[What the exercise asks] Print out every line of the material exactly. Include no pictures.

(Records to process)

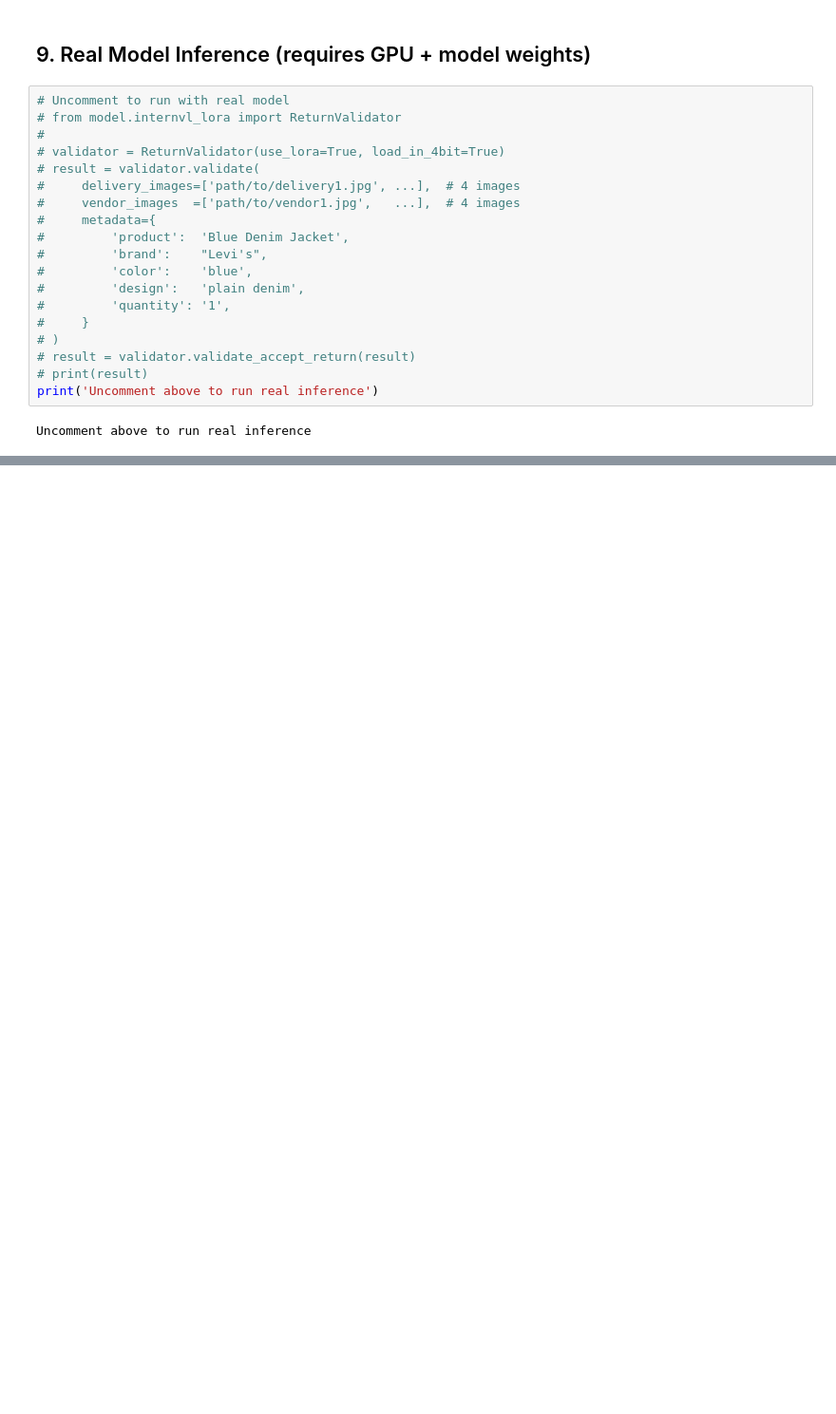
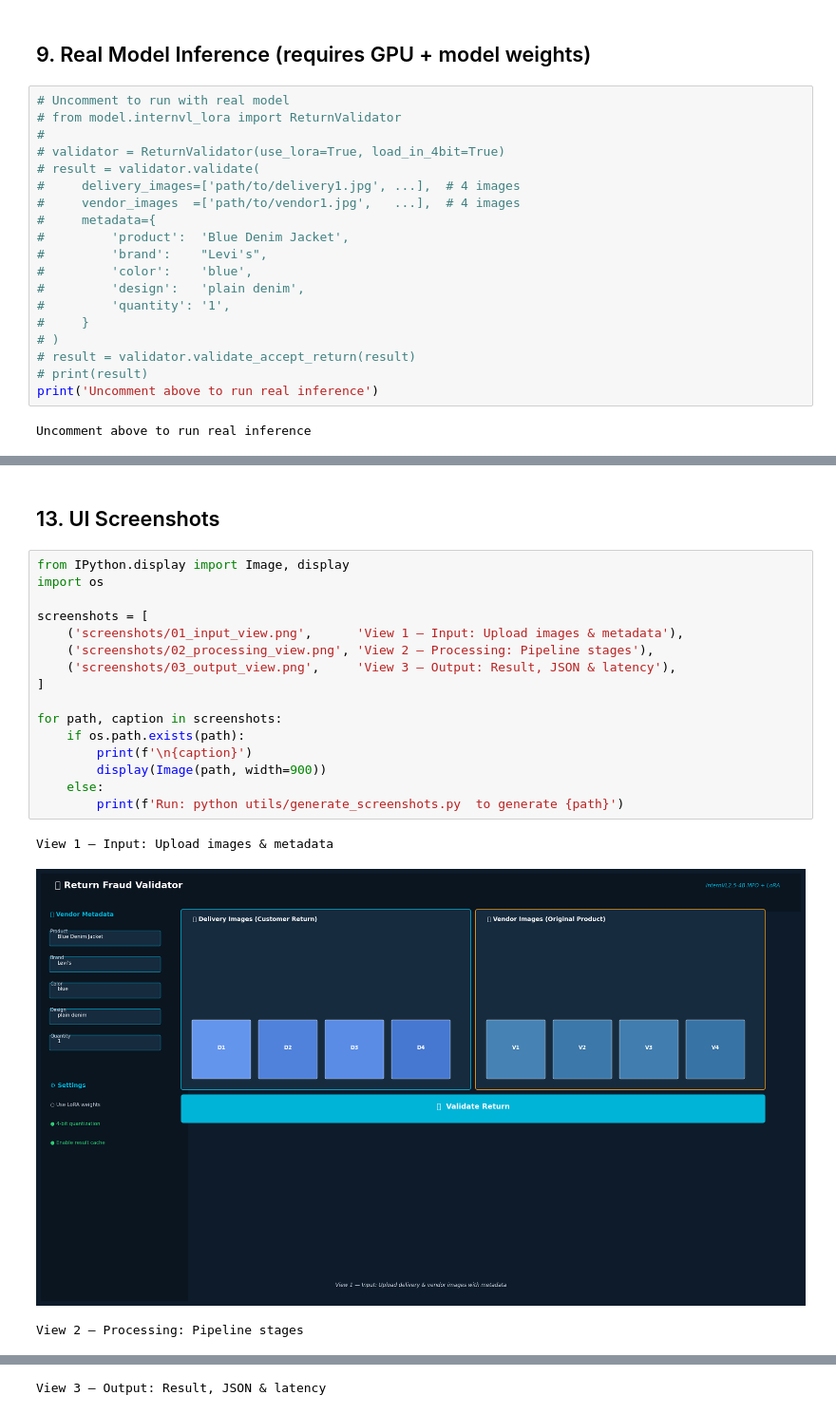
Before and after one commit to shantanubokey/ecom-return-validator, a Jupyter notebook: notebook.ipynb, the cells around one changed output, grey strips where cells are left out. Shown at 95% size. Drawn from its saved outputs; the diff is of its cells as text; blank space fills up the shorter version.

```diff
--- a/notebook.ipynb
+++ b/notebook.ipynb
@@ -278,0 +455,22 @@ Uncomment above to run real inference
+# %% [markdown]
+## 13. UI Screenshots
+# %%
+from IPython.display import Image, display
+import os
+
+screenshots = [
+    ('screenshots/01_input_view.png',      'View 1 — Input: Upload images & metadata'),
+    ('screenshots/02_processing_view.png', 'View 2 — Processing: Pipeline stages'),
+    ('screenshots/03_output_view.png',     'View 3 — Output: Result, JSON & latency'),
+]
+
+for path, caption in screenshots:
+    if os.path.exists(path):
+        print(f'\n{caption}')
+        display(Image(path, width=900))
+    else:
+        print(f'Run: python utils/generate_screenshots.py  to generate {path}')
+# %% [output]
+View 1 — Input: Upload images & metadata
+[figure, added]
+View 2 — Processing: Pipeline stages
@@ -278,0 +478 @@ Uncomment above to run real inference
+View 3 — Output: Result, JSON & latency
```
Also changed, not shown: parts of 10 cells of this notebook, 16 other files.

(End Records to process)

[Answer box]
Before and after one commit to shantanubokey/ecom-return-validator, a Jupyter notebook: notebook.ipynb, the cells around one changed output, grey strips where cells are left out. Shown at 95% size. Drawn from its saved outputs; the diff is of its cells as text; blank space fills up the shorter version.

```diff
--- a/notebook.ipynb
+++ b/notebook.ipynb
@@ -278,0 +455,22 @@ Uncomment above to run real inference
+# %% [markdown]
+## 13. UI Screenshots
+# %%
+from IPython.display import Image, display
+import os
+
+screenshots = [
+    ('screenshots/01_input_view.png',      'View 1 — Input: Upload images & metadata'),
+    ('screenshots/02_processing_view.png', 'View 2 — Processing: Pipeline stages'),
+    ('screenshots/03_output_view.png',     'View 3 — Output: Result, JSON & latency'),
+]
+
+for path, caption in screenshots:
+    if os.path.exists(path):
+        print(f'\n{caption}')
+        display(Image(path, width=900))
+    else:
+        print(f'Run: python utils/generate_screenshots.py  to generate {path}')
+# %% [output]
+View 1 — Input: Upload images & metadata
+[figure, added]
+View 2 — Processing: Pipeline stages
@@ -278,0 +478 @@ Uncomment above to run real inference
+View 3 — Output: Result, JSON & latency
```
Also changed, not shown: parts of 10 cells of this notebook, 16 other files.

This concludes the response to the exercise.